Scammers on dating sites/ghana
Nancy*, a 47-year-old single mother from North Yorkshire was conned out of over £350,000 that way: “I wasn't comfortable, and then I got so far in I couldn't get myself out, and I didn't want to walk away having lost £50,000 or what-have-you, so you keep going in the hope that you're wrong and this person is genuine,” she explained to the BBC.
Nancy is now facing bankruptcy, and although her case is extreme, the average victim of online dating fraud loses £10,000 according to Action Fraud.
After a couple of months, he said he had to go to the Middle East for an oil rig refurbishment and even sent Jane pictures of him in his hardhat on the rig.
She was all set to meet him at the airport when he suddenly messaged saying his funds had dried up and he needed £5,000.
And it’s not just particularly vulnerable people who fall victim either.
Con artists are increasingly creating fake online profiles and tricking people on dating sites into handing over often large sums of money.
One of the most common techniques is to build up trust with the person by messaging for weeks or even months before suddenly having an emergency - the fake person being mugged but their daughter needing urgent surgery, for example - and asking for money.
But then they suddenly need money for rent too, then food, then medical fees, and it can quickly escalate.
So what can you do to avoid being a victim of an online dating scam?
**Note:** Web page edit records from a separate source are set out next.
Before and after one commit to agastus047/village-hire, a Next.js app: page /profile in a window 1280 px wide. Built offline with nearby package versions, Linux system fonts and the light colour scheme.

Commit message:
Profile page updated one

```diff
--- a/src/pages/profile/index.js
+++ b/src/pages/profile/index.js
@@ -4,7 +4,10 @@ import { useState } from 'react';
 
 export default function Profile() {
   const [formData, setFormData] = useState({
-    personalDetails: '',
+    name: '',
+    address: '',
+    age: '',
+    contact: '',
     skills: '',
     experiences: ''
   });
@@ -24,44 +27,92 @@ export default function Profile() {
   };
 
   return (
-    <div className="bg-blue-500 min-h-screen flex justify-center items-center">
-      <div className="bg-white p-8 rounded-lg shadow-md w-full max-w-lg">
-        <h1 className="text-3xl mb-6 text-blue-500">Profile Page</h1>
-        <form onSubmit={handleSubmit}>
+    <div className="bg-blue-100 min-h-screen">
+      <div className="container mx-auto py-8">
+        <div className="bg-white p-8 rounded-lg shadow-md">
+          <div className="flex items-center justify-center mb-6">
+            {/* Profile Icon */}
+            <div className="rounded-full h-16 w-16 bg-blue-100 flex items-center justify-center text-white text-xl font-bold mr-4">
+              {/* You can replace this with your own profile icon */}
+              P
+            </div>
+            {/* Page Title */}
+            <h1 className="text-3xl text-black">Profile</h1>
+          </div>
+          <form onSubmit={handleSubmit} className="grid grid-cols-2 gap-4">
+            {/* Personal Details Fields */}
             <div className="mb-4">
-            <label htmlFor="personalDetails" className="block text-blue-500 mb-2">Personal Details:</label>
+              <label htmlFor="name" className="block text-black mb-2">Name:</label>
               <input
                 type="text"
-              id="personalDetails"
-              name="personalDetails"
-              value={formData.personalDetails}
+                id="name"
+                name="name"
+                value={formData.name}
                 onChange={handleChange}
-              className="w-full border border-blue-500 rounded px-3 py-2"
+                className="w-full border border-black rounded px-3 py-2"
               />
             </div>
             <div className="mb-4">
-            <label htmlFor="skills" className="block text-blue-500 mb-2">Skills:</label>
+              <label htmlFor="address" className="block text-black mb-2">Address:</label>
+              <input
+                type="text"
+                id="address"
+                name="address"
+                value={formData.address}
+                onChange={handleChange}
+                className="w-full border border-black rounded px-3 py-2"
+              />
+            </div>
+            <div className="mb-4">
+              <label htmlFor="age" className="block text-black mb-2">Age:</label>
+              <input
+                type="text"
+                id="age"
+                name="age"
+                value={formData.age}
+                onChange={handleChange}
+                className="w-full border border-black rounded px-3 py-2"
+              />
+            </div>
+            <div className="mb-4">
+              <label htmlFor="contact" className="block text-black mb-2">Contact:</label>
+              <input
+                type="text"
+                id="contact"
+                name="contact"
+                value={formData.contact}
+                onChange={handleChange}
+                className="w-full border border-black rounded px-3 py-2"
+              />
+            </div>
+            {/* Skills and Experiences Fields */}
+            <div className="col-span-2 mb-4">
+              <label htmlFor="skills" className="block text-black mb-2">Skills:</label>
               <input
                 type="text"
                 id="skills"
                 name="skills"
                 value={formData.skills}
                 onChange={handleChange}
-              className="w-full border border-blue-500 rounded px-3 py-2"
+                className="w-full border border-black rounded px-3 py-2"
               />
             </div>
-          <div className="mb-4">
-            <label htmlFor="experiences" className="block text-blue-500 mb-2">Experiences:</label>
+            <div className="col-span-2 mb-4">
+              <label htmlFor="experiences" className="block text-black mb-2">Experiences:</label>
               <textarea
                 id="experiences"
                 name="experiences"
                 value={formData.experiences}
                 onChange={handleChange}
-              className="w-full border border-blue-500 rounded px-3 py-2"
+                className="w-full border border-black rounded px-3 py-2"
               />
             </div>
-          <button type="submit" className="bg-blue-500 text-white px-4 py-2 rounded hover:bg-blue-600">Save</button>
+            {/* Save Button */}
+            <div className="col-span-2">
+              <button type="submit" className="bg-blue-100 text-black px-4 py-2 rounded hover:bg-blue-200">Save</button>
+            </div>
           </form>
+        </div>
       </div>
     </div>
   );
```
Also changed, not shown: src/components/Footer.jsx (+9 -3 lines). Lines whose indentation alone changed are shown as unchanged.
Jane advises meeting up with someone sooner rather than later - more often than not, scammers are based abroad and won’t be able to meet you.